* ENTRIES PROVIDED *
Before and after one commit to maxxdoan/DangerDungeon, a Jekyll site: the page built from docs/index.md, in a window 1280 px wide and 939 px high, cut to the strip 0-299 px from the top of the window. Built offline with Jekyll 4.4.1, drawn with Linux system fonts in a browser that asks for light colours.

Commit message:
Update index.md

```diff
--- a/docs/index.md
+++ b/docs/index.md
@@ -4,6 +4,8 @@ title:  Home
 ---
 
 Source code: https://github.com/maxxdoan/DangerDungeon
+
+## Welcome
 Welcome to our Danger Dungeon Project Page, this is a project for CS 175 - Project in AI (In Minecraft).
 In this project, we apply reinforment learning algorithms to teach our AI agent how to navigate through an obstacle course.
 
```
==
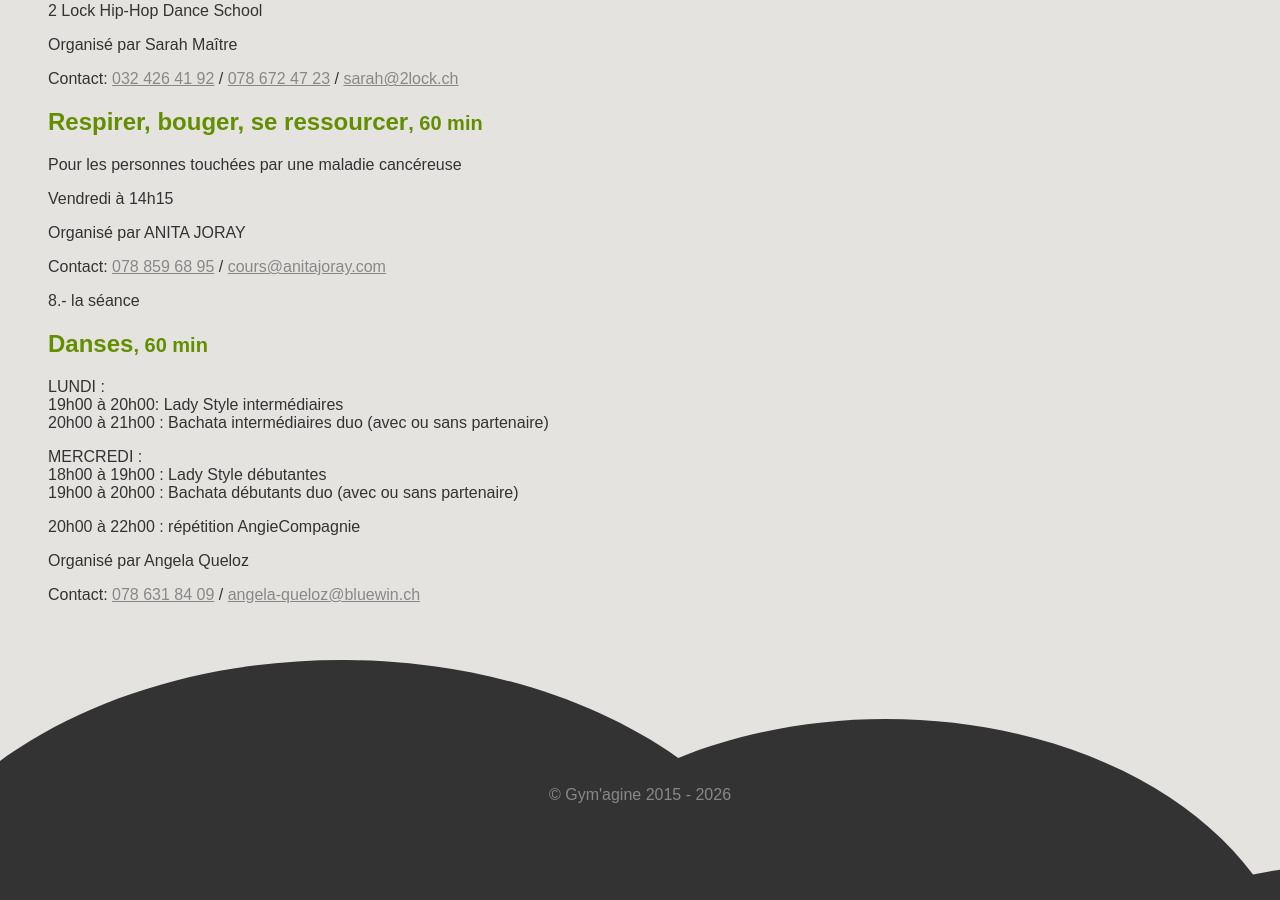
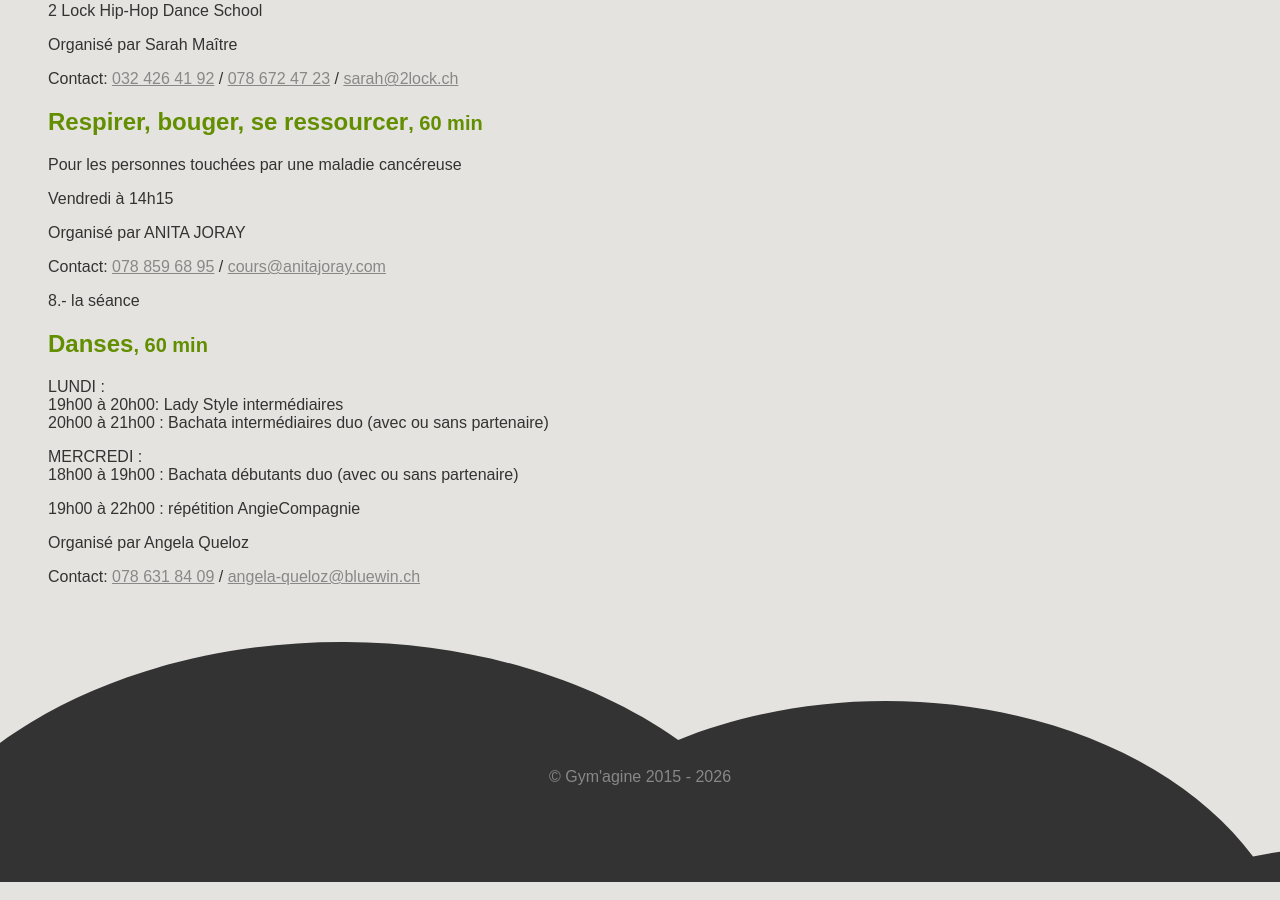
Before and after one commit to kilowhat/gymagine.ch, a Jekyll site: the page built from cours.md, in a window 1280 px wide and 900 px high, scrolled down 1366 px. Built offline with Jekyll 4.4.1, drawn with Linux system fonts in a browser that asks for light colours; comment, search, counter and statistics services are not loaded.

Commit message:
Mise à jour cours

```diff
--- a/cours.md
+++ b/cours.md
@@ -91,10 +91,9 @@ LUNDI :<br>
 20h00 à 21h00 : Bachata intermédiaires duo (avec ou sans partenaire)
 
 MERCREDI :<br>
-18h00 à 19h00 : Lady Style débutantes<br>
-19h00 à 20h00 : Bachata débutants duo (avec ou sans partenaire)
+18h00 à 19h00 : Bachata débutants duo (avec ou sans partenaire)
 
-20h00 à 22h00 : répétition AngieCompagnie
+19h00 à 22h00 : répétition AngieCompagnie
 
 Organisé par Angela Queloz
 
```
* * *
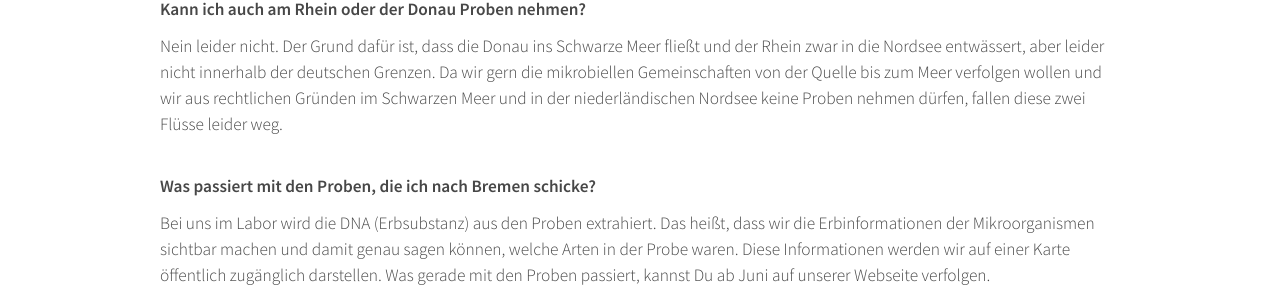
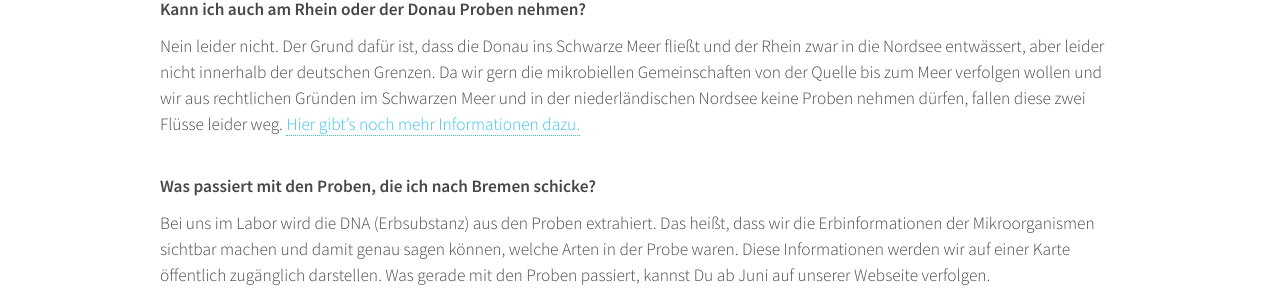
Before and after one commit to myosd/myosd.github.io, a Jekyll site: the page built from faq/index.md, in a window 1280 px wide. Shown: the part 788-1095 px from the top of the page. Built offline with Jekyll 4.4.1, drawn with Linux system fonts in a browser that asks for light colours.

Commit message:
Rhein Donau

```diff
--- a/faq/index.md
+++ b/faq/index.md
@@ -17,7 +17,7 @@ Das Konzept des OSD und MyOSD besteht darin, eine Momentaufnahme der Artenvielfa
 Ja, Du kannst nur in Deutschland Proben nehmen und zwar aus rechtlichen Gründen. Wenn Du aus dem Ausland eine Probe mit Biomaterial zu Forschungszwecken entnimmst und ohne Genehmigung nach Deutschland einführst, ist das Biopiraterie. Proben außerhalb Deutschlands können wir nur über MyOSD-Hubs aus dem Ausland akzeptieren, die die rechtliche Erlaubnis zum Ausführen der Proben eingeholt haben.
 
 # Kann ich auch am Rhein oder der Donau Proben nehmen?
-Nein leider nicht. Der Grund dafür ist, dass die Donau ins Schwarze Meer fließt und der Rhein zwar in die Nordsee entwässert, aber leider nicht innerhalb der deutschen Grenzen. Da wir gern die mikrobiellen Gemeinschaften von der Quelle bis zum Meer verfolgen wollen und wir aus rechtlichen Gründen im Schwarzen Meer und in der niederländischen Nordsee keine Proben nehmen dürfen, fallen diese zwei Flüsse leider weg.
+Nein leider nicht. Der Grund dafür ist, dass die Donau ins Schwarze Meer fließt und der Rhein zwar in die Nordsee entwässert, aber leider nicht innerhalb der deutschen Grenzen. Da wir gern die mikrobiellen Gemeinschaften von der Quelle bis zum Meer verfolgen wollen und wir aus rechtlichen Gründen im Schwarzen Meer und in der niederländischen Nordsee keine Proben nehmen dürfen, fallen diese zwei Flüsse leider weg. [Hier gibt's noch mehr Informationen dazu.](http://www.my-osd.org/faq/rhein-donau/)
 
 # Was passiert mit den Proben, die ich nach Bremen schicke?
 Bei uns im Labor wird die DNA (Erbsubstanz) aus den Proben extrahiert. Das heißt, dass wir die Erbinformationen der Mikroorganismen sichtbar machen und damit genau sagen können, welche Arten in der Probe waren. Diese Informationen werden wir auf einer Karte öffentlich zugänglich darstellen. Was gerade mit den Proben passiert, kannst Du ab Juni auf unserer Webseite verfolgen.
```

* TASK INSTRUCTIONS *
State the number of lines in the records that include "AngieCompagnie", and write nothing else.

* ANSWER TO THE PROBLEM *
2